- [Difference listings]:
---------------

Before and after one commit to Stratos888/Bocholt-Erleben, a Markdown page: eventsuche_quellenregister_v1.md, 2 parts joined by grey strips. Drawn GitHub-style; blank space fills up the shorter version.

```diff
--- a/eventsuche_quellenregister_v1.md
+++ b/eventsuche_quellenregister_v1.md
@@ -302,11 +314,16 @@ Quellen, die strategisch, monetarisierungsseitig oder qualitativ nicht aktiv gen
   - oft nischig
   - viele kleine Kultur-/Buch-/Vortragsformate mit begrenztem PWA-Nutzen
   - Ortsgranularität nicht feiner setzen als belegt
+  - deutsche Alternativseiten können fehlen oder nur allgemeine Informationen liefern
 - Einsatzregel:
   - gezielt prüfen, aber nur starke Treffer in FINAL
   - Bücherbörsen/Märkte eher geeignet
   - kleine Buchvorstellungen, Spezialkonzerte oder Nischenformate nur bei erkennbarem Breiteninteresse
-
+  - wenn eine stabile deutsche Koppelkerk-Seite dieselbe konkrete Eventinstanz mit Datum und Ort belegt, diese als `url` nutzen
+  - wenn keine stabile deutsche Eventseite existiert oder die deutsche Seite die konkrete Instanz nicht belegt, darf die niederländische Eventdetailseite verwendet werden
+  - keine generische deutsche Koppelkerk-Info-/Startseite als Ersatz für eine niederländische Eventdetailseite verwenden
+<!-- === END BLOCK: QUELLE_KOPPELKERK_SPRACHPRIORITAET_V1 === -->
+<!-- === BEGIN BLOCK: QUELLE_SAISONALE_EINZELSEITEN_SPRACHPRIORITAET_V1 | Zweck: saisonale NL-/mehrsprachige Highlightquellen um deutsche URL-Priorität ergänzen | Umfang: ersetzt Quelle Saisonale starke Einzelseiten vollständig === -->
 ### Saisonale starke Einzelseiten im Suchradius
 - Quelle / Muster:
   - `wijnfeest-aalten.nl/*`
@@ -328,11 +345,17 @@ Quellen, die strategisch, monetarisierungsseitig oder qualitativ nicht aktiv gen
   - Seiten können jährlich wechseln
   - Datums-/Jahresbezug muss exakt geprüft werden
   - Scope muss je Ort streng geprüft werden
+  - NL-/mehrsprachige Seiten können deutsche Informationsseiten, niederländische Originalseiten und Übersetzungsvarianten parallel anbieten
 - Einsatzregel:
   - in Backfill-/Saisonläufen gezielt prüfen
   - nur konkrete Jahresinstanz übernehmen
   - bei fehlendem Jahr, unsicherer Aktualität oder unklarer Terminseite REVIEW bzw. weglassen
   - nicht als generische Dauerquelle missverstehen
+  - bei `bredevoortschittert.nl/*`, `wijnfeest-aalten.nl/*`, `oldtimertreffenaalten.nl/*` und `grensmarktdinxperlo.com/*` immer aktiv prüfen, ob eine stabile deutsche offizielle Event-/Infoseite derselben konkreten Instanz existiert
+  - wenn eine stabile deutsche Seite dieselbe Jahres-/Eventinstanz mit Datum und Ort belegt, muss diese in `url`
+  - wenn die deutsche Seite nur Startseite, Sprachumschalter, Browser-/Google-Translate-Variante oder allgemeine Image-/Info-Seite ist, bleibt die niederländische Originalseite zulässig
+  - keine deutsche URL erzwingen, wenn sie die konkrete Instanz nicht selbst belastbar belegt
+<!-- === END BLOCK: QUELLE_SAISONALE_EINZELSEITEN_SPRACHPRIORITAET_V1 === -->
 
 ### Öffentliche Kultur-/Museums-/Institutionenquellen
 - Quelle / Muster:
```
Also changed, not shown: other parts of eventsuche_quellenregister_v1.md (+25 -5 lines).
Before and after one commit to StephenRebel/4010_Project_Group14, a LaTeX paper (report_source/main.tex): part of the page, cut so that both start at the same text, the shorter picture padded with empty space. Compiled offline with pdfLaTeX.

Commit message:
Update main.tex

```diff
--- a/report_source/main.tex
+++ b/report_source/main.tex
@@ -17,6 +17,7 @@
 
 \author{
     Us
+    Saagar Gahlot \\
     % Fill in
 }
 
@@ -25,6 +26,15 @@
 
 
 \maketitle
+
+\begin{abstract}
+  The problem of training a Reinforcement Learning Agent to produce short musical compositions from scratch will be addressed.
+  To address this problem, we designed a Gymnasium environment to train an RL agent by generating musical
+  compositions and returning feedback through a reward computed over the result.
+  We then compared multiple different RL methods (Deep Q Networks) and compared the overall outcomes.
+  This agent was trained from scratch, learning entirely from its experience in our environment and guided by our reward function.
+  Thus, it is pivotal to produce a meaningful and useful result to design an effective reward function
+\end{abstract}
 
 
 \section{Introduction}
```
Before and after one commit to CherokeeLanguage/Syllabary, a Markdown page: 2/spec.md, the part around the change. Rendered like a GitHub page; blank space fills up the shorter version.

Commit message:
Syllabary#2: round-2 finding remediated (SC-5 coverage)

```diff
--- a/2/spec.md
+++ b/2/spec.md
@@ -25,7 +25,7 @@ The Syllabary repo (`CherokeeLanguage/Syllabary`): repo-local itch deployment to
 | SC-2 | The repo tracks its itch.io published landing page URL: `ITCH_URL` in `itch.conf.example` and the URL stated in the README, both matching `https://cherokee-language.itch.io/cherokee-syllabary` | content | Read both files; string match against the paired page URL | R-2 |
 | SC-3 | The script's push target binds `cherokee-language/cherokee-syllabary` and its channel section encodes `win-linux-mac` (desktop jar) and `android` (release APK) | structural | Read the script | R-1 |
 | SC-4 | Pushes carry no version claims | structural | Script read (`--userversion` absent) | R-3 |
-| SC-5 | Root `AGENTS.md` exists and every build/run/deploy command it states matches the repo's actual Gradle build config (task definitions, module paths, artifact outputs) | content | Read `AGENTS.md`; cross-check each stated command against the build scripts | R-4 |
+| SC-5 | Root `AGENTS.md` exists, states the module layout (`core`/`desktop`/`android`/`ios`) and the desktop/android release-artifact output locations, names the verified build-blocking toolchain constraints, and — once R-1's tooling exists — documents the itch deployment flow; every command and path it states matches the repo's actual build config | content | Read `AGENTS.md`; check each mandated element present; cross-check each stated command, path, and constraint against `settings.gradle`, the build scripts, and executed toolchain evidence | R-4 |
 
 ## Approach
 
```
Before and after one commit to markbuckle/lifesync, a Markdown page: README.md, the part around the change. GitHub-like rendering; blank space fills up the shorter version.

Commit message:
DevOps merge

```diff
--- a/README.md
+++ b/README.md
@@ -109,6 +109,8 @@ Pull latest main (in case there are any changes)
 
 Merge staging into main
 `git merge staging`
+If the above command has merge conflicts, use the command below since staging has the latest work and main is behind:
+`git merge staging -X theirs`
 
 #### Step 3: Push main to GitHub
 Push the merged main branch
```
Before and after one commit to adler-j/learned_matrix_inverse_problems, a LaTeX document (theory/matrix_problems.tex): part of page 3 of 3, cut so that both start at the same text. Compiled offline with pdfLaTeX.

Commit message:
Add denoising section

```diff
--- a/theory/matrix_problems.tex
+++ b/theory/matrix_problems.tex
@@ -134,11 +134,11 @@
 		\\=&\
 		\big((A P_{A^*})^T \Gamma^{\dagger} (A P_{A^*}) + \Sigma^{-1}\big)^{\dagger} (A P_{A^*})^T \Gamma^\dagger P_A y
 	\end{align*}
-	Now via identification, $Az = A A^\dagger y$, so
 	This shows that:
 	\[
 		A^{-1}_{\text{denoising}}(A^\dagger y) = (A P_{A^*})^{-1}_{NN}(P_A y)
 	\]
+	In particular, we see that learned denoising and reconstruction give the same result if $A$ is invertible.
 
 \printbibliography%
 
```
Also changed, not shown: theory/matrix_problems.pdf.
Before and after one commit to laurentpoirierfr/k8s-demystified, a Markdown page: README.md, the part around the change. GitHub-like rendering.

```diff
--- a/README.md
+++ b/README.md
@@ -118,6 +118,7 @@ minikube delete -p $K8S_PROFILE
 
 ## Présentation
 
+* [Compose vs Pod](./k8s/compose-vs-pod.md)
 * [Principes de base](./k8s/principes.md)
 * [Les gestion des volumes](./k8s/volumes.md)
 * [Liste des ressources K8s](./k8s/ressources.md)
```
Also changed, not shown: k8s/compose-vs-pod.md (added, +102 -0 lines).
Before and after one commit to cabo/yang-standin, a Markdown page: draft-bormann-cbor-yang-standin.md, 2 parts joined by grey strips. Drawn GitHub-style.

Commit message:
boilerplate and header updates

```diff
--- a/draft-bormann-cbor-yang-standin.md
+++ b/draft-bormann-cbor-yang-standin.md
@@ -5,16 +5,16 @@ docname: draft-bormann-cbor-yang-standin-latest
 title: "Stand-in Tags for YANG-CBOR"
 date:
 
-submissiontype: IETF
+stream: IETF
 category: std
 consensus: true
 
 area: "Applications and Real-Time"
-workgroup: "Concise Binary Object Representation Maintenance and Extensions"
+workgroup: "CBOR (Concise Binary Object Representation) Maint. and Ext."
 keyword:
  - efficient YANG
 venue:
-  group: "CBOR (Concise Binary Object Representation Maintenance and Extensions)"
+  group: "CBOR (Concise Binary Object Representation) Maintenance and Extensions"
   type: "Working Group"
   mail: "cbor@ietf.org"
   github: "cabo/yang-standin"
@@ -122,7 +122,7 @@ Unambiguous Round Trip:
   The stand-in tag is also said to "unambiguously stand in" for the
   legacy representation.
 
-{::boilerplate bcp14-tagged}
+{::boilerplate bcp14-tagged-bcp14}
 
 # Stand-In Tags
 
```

---------------

- [Exercise instructions]: Reading through the records above, report each line in which the string "Binary" is found.

- [Result below]:
-workgroup: "Concise Binary Object Representation Maintenance and Extensions"
+workgroup: "CBOR (Concise Binary Object Representation) Maint. and Ext."
-  group: "CBOR (Concise Binary Object Representation Maintenance and Extensions)"
+  group: "CBOR (Concise Binary Object Representation) Maintenance and Extensions"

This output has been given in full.